White liberation leaders are also fond of pointing to the analogy between blacks and women as second-class citizens in a white, male chauvinist society. One of the clearest points of similarity between the situation of blacks and women is that they have both been brainwashed into the same ‘low self-image’; they are not supposed to use their minds, they are incapable of making decisions. They are both second-class members of the society who should be kept in their place.
If white women in the women’s movement needed to make use of a black experience to emphasize women’s oppression, it would only seem logical that they focus on the black female experience – but they have not. Had white women desired to bond with black women on the basis of common oppression, they could have done so by demonstrating an awareness of the impact of sexism on the status of black women. Unfortunately, despite all the rhetoric about sisterhood and bonding, white women are not sincerely committed to bonding with black women to fight sexism. They are primarily interested in drawing attention to the oppression they consider they experience as white upper- or middle-class women.

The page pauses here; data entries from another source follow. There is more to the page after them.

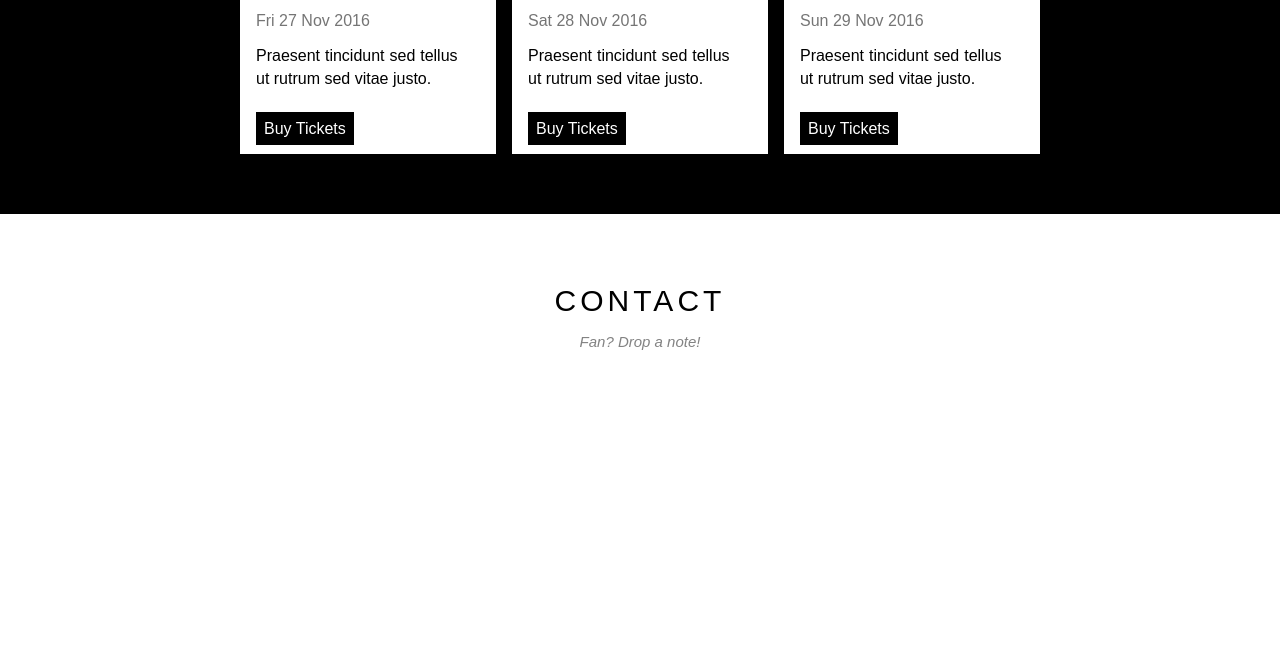
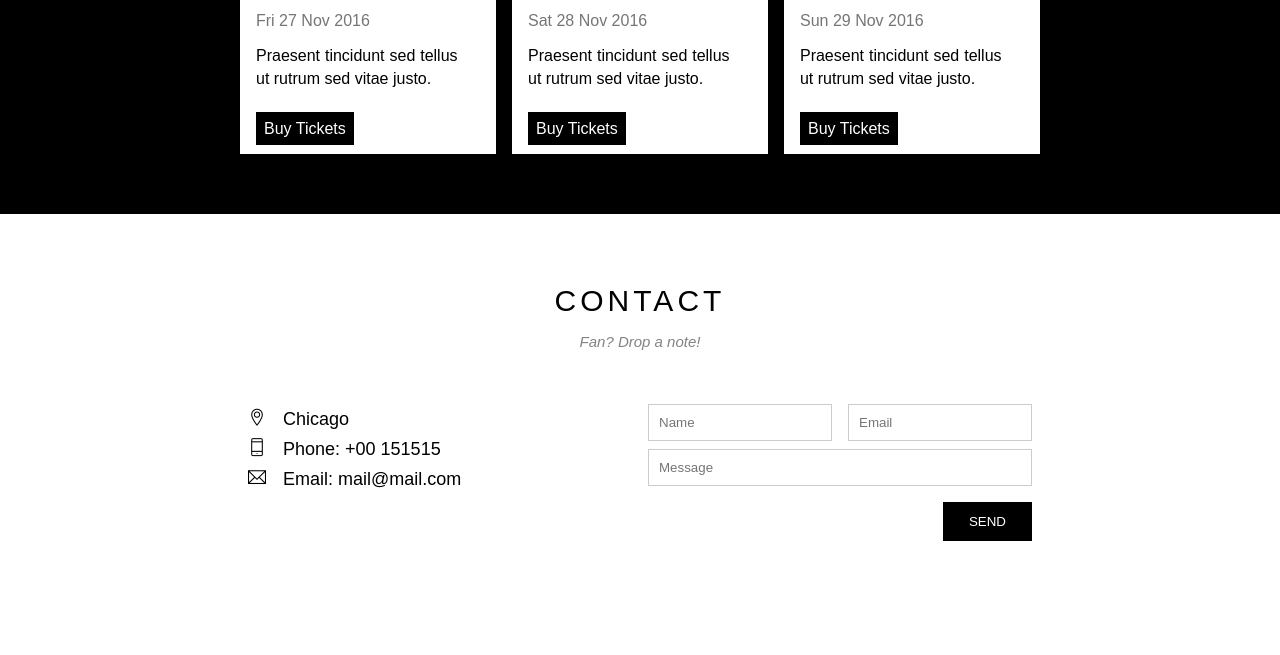
Before and after one commit to xuanphuc97/w3_band, a plain HTML site: page index.html in a window 1280 px wide. Shown: the part 1885-2540 px from the top of the page. Before the commit the page ends 2310 px from the top, so only its background shows below. Drawn offline with Linux system fonts and the light colour scheme.

Commit message:
built content-contatct
completed

```diff
--- a/assets/css/style.css
+++ b/assets/css/style.css
@@ -7,6 +7,38 @@
 html {
     font-family: Arial, Helvetica, sans-serif;
 
+}
+
+.row {
+    margin-left: -8px;
+    margin-right: -8px;
+}
+.row::after {
+    content: "";
+    display: block;
+    clear: both;
+}
+
+.col {
+    float: left;
+    padding-left: 8px;
+    padding-right: 8px;
+}
+
+.col-half {
+    width: 50%;
+}
+
+.col-full {
+    width: 100%;
+}
+
+.mt-8 {
+    margin-top: 8px;
+}
+
+.mt-16 {
+    margin-top: 16px;
 }
 
 #main {
@@ -271,6 +303,37 @@ html {
     line-height: 1.4;
     margin-bottom: 30px;
 }
+#content .contact-content {
+    margin: 54px 0;
+}
+
+#content .contact-info p{
+    font-size: 18px;
+    line-height: 1.6;
+}
+.contact-info i {
+    width: 30px;
+    display: inline-block;
+    color: #000;
+    font-size: 18px;
+    line-height: 1.5;
+}
+
+#content .contact-form {
+    font-size: 15px;
+}
+
+.contact-form .form-control {
+    padding: 10px;
+    border: 1px solid #ccc;
+    width: 100%;
+}
+
+#content .form-submit {
+    float: right;
+    border-color: transparent;
+    padding: 10px 24px;
+}
 #footer {
 
 }
--- a/index.html
+++ b/index.html
@@ -119,7 +119,34 @@
 
             <div class="content-section">
                 <h2 class="section-heading">CONTACT</h2>
-                <p class="section-subheading">Fan? Drop a note!</p>
+                <p class="section-subheading"> Fan? Drop a note!</p>
+                <div class="row contact-content">
+                    <div class="col col-half contact-info" >
+                        <p><i class="ti-location-pin"></i> Chicago</p>
+                        <p><i class="ti-mobile"></i> Phone: +00 151515</p>
+                        <p><i class="ti-email"></i> Email: mail@mail.com</p>
+                    </div>
+                    <div class="col col-half contact-form">
+                        <form action="">
+                            <div class="row">
+                                <div class="col col-half">
+                                    <input type="text" name="" placeholder="Name" id="" required class="form-control">
+                                </div>
+                                <div class="col col-half">
+                                    <input type="email" name="" placeholder="Email" id="" required class="form-control">
+                                </div>
+
+                            </div>
+                            <div class="row mt-8">
+                                <div class="col col-full">
+                                    <input type="text" name="" placeholder="Message" id="" required class="form-control">
+                                </div>
+
+                            </div>
+                            <input class="form-submit mt-16 buyticket" type="submit" name="" id="" value="SEND">
+                        </form>
+                    </div>
+                <div>
             </div>
 
         </div>
```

Jackie Huggins, "Black women and women's liberation", Hecate, 13(1), 1987